Muthana al-Dahhan, Ph.D., Washington University professor of energy, environmental and chemical engineering, and his doctoral students Khursheed Karim, Rajnesh Varma, Mehuld Vesvikar and Rebecca Hoffman have determined that mixing is the most crucial step in the success of large, commercial anaerobic digesters that can react 1,500 gallons of manure. In addition to graduate students, numerous undergraduates have contributed to the research.
Al-Dahhan received a $2.2 million grant from the US Department of Energy in 2001 to research anaerobic digestion. There were then, as now, 100 anaerobic digesters in operation in the United States, but a high percentage—76%—regularly failed.
Al-Dahhan and his colleagues at Washington University, Oak Ridge National Laboratory and the Iowa Energy Center based in Ames, Iowa, studied the configuration, design, hydrodynamics and mixing parameters of reactors, first on a laboratory scale, in reactors that held less than four liters of manure. They then went to Oak Ridge Laboratory to a pilot plant and tested a reactor that held 100 liters.
As size increased, we found mixing plays a very important role in successful operations. Intensity of mixing also is important. We found that if intensity of mixing is reduced, failure often is a consequence.—Muthana al-Dahhan

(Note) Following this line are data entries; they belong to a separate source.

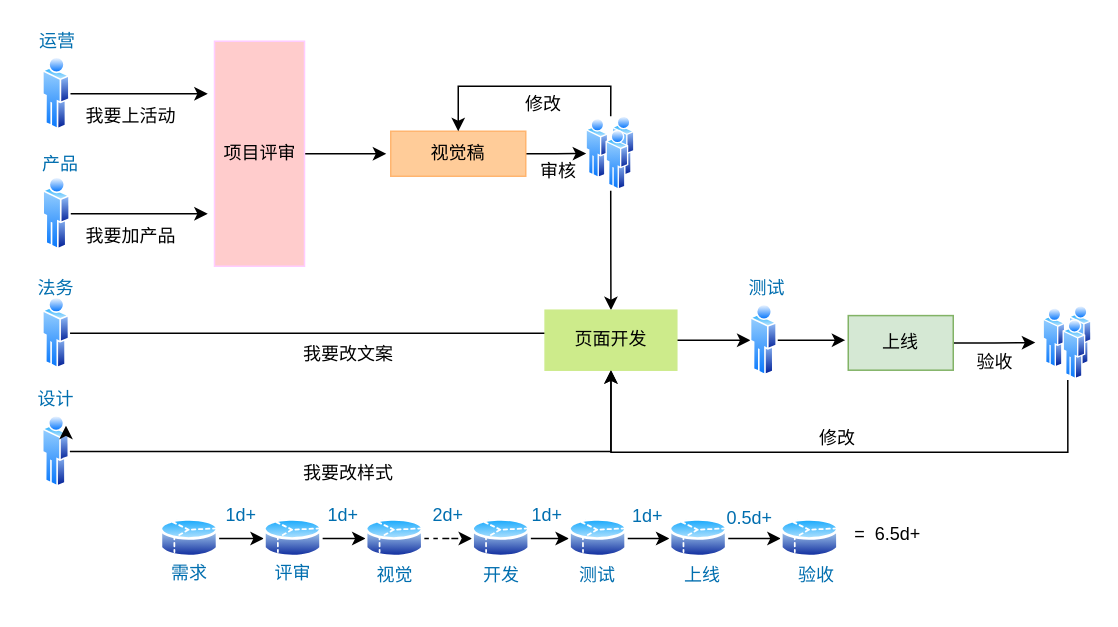
Above: page "配置平台2" (6 of 7) of Untitled Diagram.drawio in zyx1992/hexoDocs (draw.io), before the change. Source tidied: cells renumbered, new cells numbered last; positions are measured from the earlier drawing's top-left corner, leaving out a move shared by most shapes. Both pictures are drawn from the tidied source at 150%, with x=0, y=0 at pixel (26, 26).
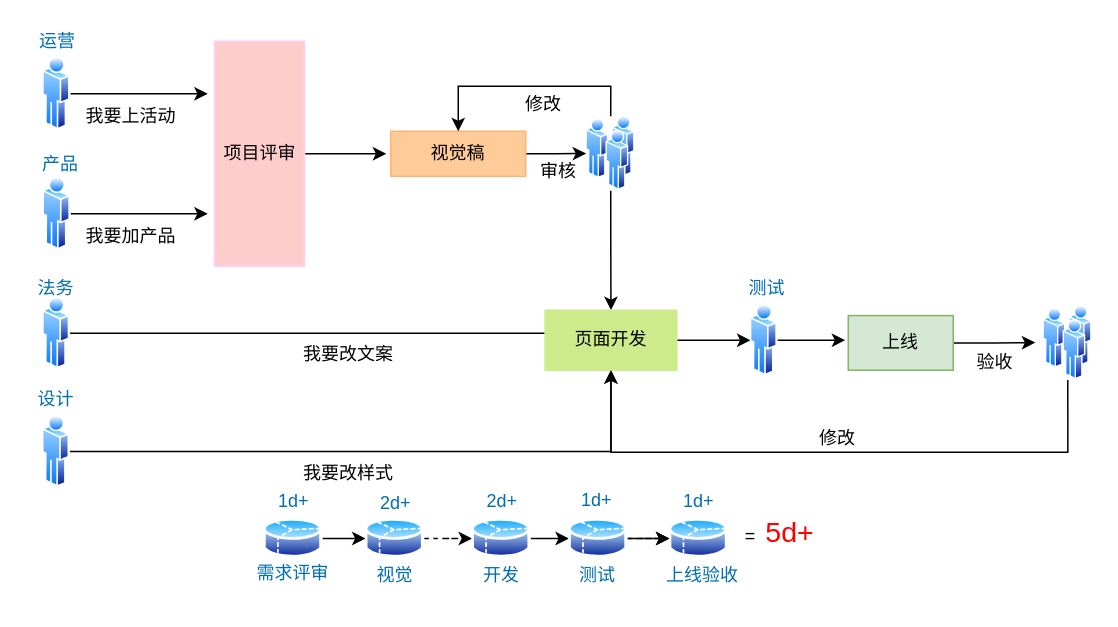
After the change.

Unchanged cells that the change refers to:
```xml
<mxCell id="15" style="perimeter=ellipsePerimeter;html=1;align=center;shadow=0;dashed=0;spacingTop=3;image;image=img/lib/active_directory/user.svg;strokeColor=#FFB570;fontColor=#006EAF;" parent="1" vertex="1">
  <mxGeometry x="10.9" y="258.9" width="18.2" height="49.3" as="geometry" />
</mxCell>
<mxCell id="59" style="perimeter=ellipsePerimeter;html=1;align=center;shadow=0;dashed=0;spacingTop=3;image;image=img/lib/active_directory/database_partition_3.svg;strokeColor=#FFB570;fontColor=#006EAF;" parent="1" vertex="1">
  <mxGeometry x="158.4" y="327" width="39.2" height="29" as="geometry" />
</mxCell>
<mxCell id="65" style="perimeter=ellipsePerimeter;html=1;align=center;shadow=0;dashed=0;spacingTop=3;image;image=img/lib/active_directory/database_partition_3.svg;strokeColor=#FFB570;fontColor=#006EAF;" parent="1" vertex="1">
  <mxGeometry x="361.8" y="327" width="39.2" height="29" as="geometry" />
</mxCell>
<mxCell id="67" style="perimeter=ellipsePerimeter;html=1;align=center;shadow=0;dashed=0;spacingTop=3;image;image=img/lib/active_directory/database_partition_3.svg;strokeColor=#FFB570;fontColor=#006EAF;" parent="1" vertex="1">
  <mxGeometry x="428.8" y="327" width="39.2" height="29" as="geometry" />
</mxCell>
```

Diff of the diagram source:
```diff
@@
-    <mxCell id="36" style="edgeStyle=orthogonalEdgeStyle;rounded=0;jettySize=auto;html=1;entryX=0;entryY=0.5;entryDx=0;entryDy=0;fontColor=#000000;" parent="1" edge="1" source="37" target="59">
-      <mxGeometry relative="1" as="geometry" />
-    </mxCell>
-    <mxCell id="37" style="perimeter=ellipsePerimeter;html=1;align=center;shadow=0;dashed=0;spacingTop=3;image;image=img/lib/active_directory/database_partition_3.svg;strokeColor=#FFB570;fontColor=#006EAF;" parent="1" vertex="1">
-      <mxGeometry x="89.4" y="327" width="39.2" height="29" as="geometry" />
-    </mxCell>
@@
-    <mxCell id="39" value="需求" style="text;html=1;strokeColor=none;fillColor=none;align=center;verticalAlign=middle;whiteSpace=wrap;rounded=0;fontColor=#006EAF;" parent="1" vertex="1">
-      <mxGeometry x="69" y="355" width="80" height="20" as="geometry" />
-    </mxCell>
-    <mxCell id="40" value="评审" style="text;html=1;strokeColor=none;fillColor=none;align=center;verticalAlign=middle;whiteSpace=wrap;rounded=0;fontColor=#006EAF;" parent="1" vertex="1">
+    <mxCell id="40" value="需求评审" style="text;html=1;strokeColor=none;fillColor=none;align=center;verticalAlign=middle;whiteSpace=wrap;rounded=0;fontColor=#006EAF;" parent="1" vertex="1">
       <mxGeometry x="138" y="355" width="80" height="20" as="geometry" />
     </mxCell>
-    <mxCell id="41" value="1d+" style="text;html=1;align=center;verticalAlign=middle;fontColor=#006EAF;" parent="1" vertex="1">
-      <mxGeometry x="122.5" y="316" width="40" height="20" as="geometry" />
-    </mxCell>
@@
     <mxCell id="43" value="1d+" style="text;html=1;align=center;verticalAlign=middle;fontColor=#006EAF;" parent="1" vertex="1">
-      <mxGeometry x="191.4" y="316" width="40" height="20" as="geometry" />
+      <mxGeometry x="158.4" y="307.2" width="40" height="20" as="geometry" />
     </mxCell>
@@
     <mxCell id="46" value="2d+" style="text;html=1;align=center;verticalAlign=middle;fontColor=#006EAF;" parent="1" vertex="1">
-      <mxGeometry x="261.4" y="316" width="40" height="20" as="geometry" />
+      <mxGeometry x="226.2" y="308.2" width="40" height="20" as="geometry" />
     </mxCell>
@@
-    <mxCell id="49" value="0.5d+" style="text;html=1;align=center;verticalAlign=middle;fontColor=#006EAF;" parent="1" vertex="1">
-      <mxGeometry x="461.7" y="319" width="40" height="18" as="geometry" />
-    </mxCell>
@@
-    <mxCell id="51" value="上线" style="text;html=1;strokeColor=none;fillColor=none;align=center;verticalAlign=middle;whiteSpace=wrap;rounded=0;fontColor=#006EAF;" parent="1" vertex="1">
+    <mxCell id="51" value="上线验收" style="text;html=1;strokeColor=none;fillColor=none;align=center;verticalAlign=middle;whiteSpace=wrap;rounded=0;fontColor=#006EAF;" parent="1" vertex="1">
       <mxGeometry x="411.4" y="356" width="80" height="20" as="geometry" />
     </mxCell>
-    <mxCell id="52" value="验收" style="text;html=1;strokeColor=none;fillColor=none;align=center;verticalAlign=middle;whiteSpace=wrap;rounded=0;fontColor=#006EAF;" parent="1" vertex="1">
-      <mxGeometry x="487" y="356" width="80" height="20" as="geometry" />
-    </mxCell>
-    <mxCell id="53" value="1d+" style="text;html=1;align=center;verticalAlign=middle;fontColor=#006EAF;" parent="1" vertex="1">
-      <mxGeometry x="331.8" y="317" width="30" height="18" as="geometry" />
+    <mxCell id="53" value="2d+" style="text;html=1;align=center;verticalAlign=middle;fontColor=#006EAF;" parent="1" vertex="1">
+      <mxGeometry x="301.8" y="308.2" width="30" height="18" as="geometry" />
     </mxCell>
     <mxCell id="54" value="1d+" style="text;html=1;align=center;verticalAlign=middle;fontColor=#006EAF;" parent="1" vertex="1">
-      <mxGeometry x="394.4" y="317" width="40" height="20" as="geometry" />
+      <mxGeometry x="433" y="308.2" width="30" height="18" as="geometry" />
     </mxCell>
@@
-    <mxCell id="56" value="=&amp;nbsp; 6.5d+" style="text;html=1;align=center;verticalAlign=middle;fontColor=#000000;" parent="1" vertex="1">
-      <mxGeometry x="546.8" y="330" width="54" height="18" as="geometry" />
+    <mxCell id="56" value="=&amp;nbsp;&lt;font color=&quot;#ff0000&quot;&gt; &lt;font style=&quot;font-size: 19px&quot;&gt;5d+&lt;/font&gt;&lt;/font&gt;" style="text;html=1;align=center;verticalAlign=middle;fontColor=#000000;" parent="1" vertex="1">
+      <mxGeometry x="473.6" y="327.2" width="56" height="21" as="geometry" />
     </mxCell>
-    <mxCell id="57" style="edgeStyle=orthogonalEdgeStyle;rounded=0;orthogonalLoop=1;jettySize=auto;html=1;exitX=0.5;exitY=1;exitDx=0;exitDy=0;fontColor=#000000;" parent="1" edge="1" source="39" target="39">
-      <mxGeometry relative="1" as="geometry" />
+    <mxCell id="57" style="edgeStyle=orthogonalEdgeStyle;rounded=0;orthogonalLoop=1;jettySize=auto;html=1;exitX=0.5;exitY=1;exitDx=0;exitDy=0;fontColor=#000000;" parent="1" edge="1">
+      <mxGeometry relative="1" as="geometry">
+        <mxPoint x="109" y="375" as="sourcePoint" />
+        <mxPoint x="109" y="375" as="targetPoint" />
+      </mxGeometry>
     </mxCell>
@@
+    <mxCell id="72" style="edgeStyle=orthogonalEdgeStyle;rounded=0;jettySize=auto;html=1;dashed=1;fontColor=#B0E3E6;" parent="1" edge="1" source="65" target="67">
+      <mxGeometry relative="1" as="geometry" />
+    </mxCell>
@@
-    <mxCell id="66" style="edgeStyle=orthogonalEdgeStyle;rounded=0;jettySize=auto;html=1;entryX=0;entryY=0.5;entryDx=0;entryDy=0;fontColor=#000000;" parent="1" edge="1" source="67" target="68">
-      <mxGeometry relative="1" as="geometry" />
-    </mxCell>
@@
-    <mxCell id="68" style="perimeter=ellipsePerimeter;html=1;align=center;shadow=0;dashed=0;spacingTop=3;image;image=img/lib/active_directory/database_partition_3.svg;strokeColor=#FFB570;fontColor=#006EAF;" parent="1" vertex="1">
-      <mxGeometry x="503" y="327" width="39.2" height="29" as="geometry" />
-    </mxCell>
@@
-    <mxCell id="71" style="edgeStyle=orthogonalEdgeStyle;rounded=0;orthogonalLoop=1;jettySize=auto;html=1;exitX=1;exitY=0.25;exitDx=0;exitDy=0;entryX=1;entryY=0;entryDx=0;entryDy=0;fontColor=#000000;" parent="1" edge="1" source="15" target="15">
-      <mxGeometry relative="1" as="geometry" />
-    </mxCell>
+    <mxCell id="41" value="1d+" style="text;html=1;align=center;verticalAlign=middle;fontColor=#006EAF;" parent="1" vertex="1">
+      <mxGeometry x="365" y="307.2" width="30" height="18" as="geometry" />
+    </mxCell>
```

Anaerobic digestion of manure is opaque. To understand the hydrodynamics of anaerobic digestion al-Dahhan and colleague used a multiple-particle, computer-automated radioactive particle tracking system, computational fluid dynamics and gamma ray computed tomography to see where and under what conditions biochemical stagnant or dead zones occurred. They also analyzed mixing systems, hydrodynamics, shear effect and reactor configuration.